Since starting his electrical company 23 years ago, Mike has made the study of electricity something of a hobby, fueling the fiddler within while inspiring a new generation of electricians. In fact, one of Mike’s electrical apprenticeship classes was awarded a grant to study solar power. With his home now covered in solar panels, wired with various switches and batteries, Mike uses his personal experiences with this alternative energy source in the classroom. And his students seem to be warming to the idea.

“Solar has amazing benefits,” Mike said. “We are much further along in its day-to-day use than people even know.” An electric car, for instance, can run approximately 238 miles between charges. Mike says, “that pretty much covers the average day driving for most of us.”

But what happens when you combine an electric car with solar power? Mike discovered you can have an affordable and comfortable means of transportation as proven by the solar powered golf cart he built! And while he admits some working vehicles might still need gas or diesel fuel to operate, Mike remains confident that soon we’ll be picking up groceries in electric powered cars.

Some argue that Michigan’s often cloudy, overcast skies make solar impractical. Mike insists that’s not true. He cites Germany, a country sharing its latitude with Michigan, as a global leader in solar energy.
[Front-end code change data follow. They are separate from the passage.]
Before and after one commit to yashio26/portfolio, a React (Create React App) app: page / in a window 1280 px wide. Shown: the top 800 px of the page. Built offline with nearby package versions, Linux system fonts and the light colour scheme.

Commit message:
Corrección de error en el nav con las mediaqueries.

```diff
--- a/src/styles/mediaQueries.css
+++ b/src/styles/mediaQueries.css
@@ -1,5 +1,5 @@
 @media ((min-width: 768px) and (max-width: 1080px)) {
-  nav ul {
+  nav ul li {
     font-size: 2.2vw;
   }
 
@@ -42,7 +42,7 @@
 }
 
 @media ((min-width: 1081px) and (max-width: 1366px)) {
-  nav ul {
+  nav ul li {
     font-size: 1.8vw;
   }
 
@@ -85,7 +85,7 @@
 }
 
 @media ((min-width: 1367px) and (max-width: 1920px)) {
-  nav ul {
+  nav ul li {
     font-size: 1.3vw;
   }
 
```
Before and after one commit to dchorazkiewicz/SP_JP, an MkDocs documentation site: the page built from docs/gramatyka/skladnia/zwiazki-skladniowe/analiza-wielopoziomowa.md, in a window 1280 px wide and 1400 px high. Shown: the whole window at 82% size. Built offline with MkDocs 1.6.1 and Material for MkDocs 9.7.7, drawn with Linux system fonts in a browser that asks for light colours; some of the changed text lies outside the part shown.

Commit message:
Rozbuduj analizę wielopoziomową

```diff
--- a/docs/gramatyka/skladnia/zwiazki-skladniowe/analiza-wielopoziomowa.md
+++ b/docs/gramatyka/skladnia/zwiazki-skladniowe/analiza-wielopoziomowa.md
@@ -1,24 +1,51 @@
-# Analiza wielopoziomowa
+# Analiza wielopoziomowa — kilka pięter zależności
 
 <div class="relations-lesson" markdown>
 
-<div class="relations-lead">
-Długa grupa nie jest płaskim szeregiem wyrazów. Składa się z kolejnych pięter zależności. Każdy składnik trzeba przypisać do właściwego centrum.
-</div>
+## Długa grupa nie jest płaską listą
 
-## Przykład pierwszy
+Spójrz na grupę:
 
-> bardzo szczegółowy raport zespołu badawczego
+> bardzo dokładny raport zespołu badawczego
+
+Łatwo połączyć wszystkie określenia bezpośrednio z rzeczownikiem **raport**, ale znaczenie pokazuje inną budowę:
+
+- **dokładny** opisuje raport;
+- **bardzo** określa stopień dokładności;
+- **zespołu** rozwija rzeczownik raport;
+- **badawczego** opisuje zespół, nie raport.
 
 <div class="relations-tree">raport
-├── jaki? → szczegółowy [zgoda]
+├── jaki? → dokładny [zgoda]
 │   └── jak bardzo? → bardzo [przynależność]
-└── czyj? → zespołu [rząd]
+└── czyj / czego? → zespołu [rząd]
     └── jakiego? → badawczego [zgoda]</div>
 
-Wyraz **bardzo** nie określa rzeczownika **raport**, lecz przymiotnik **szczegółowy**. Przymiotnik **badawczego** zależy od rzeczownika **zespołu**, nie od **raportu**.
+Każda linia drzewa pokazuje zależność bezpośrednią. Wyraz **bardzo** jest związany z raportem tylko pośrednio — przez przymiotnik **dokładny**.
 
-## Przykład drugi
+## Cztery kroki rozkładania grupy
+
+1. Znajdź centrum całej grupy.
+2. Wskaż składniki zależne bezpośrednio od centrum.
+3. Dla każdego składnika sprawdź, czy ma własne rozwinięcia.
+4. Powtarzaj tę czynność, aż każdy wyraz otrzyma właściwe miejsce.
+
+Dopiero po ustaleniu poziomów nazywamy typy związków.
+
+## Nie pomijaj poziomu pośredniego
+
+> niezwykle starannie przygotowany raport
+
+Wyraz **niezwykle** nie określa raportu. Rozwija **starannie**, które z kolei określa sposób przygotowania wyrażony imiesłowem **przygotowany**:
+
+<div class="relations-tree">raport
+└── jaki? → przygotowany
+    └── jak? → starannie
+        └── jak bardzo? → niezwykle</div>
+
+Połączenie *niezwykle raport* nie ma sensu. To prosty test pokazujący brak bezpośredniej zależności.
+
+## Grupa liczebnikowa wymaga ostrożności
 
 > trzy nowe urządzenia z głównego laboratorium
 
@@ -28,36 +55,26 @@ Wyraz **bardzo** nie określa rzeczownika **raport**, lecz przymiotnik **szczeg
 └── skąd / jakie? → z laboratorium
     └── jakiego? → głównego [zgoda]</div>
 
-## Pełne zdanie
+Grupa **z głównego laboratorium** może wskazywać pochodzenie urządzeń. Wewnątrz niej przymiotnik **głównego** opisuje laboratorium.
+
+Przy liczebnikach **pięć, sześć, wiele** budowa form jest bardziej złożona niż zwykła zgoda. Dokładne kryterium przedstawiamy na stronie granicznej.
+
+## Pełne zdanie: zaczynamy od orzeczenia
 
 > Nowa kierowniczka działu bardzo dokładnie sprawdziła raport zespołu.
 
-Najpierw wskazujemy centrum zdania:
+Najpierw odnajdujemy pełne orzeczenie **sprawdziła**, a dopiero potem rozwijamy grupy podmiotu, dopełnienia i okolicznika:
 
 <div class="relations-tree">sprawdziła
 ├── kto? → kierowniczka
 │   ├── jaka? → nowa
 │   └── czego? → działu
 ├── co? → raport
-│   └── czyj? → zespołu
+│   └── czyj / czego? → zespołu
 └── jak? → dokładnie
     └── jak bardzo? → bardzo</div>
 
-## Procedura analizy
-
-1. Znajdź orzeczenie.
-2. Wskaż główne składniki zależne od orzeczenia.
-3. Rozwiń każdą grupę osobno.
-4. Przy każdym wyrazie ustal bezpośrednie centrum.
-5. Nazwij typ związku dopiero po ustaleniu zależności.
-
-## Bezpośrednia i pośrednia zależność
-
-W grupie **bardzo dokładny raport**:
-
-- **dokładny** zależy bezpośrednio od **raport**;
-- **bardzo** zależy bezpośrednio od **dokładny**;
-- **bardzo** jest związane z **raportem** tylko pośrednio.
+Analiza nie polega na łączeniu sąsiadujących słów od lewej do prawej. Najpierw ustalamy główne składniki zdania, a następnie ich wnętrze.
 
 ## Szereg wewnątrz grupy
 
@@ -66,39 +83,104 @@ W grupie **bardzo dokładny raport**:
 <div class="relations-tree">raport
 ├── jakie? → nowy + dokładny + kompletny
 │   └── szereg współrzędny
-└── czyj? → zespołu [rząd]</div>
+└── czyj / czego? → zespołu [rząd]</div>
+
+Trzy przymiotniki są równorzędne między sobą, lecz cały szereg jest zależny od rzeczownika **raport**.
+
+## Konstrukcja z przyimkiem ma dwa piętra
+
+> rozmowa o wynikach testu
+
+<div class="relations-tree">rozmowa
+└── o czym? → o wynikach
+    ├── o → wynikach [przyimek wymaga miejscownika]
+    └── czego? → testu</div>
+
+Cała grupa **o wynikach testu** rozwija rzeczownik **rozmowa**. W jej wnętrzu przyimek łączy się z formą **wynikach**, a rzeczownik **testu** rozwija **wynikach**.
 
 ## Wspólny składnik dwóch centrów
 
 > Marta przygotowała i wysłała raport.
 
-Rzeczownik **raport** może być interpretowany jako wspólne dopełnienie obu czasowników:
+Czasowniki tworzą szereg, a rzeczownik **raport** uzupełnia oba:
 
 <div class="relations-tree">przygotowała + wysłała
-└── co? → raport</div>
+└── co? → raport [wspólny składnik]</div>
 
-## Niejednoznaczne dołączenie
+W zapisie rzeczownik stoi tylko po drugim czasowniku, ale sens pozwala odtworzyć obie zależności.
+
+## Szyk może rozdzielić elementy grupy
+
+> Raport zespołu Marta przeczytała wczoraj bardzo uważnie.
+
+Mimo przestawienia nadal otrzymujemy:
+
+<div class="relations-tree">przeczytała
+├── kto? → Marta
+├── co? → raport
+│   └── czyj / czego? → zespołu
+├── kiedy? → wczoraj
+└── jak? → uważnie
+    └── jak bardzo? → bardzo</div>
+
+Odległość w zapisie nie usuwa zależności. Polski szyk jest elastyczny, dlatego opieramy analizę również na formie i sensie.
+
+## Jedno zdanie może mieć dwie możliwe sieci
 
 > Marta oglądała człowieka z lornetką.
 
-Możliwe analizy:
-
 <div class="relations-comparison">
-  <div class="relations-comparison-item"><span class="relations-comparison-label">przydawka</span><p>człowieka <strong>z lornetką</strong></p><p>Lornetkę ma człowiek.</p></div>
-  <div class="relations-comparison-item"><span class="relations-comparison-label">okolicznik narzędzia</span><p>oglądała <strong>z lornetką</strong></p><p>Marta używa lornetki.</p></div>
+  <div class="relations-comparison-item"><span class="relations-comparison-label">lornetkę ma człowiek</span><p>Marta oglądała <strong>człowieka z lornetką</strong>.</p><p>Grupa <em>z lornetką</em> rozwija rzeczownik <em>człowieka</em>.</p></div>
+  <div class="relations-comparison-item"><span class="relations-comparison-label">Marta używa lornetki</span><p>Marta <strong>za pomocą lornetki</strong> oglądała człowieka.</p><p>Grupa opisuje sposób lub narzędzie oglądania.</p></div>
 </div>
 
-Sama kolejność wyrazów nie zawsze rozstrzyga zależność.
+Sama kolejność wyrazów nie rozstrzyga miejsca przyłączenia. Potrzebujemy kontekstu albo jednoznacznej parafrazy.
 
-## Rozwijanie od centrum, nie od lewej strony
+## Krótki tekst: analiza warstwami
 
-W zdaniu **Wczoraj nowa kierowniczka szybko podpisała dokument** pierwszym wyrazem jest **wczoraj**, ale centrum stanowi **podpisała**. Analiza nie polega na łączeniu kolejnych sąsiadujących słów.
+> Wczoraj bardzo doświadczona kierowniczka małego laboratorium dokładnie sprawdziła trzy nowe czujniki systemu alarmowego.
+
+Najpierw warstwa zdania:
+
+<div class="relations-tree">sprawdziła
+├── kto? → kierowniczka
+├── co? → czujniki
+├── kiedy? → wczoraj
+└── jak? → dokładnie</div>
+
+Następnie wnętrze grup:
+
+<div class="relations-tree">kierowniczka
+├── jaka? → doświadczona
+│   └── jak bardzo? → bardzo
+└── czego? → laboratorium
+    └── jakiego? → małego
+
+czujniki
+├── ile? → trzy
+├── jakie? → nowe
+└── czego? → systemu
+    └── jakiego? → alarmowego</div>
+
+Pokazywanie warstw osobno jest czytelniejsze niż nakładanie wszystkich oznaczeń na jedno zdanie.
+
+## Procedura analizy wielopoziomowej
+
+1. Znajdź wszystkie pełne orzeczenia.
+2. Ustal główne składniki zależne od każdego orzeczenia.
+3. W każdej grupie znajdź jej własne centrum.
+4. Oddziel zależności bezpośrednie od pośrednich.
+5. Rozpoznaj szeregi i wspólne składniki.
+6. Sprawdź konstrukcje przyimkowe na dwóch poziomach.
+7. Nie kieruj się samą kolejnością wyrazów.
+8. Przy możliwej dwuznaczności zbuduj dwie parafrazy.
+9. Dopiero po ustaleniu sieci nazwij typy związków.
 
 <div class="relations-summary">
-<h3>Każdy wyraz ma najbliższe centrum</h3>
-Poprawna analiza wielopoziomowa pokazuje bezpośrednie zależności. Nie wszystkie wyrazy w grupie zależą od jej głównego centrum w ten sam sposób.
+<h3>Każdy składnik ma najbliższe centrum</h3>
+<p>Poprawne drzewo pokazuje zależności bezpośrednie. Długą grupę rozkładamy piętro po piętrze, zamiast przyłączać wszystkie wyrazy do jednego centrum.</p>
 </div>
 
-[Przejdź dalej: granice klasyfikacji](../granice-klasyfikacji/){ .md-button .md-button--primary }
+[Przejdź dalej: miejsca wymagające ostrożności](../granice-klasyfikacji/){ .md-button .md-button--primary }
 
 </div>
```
While acknowledging that solar might not be the total solution to man’s energy needs, Mike says sun power complements other energy forms, pointing out that “even oil companies see the value of finding alternative energy sources so as to extend their production life.”

Describing solar power as the perfect marriage of old and new technology, Mike understands many of us will never be truly off the grid. “We will always need bigger generating capacity to power an ever-growing infrastructure,” Mike explained. “If you want a hot tub or larger appliances, you will always need the power grid.”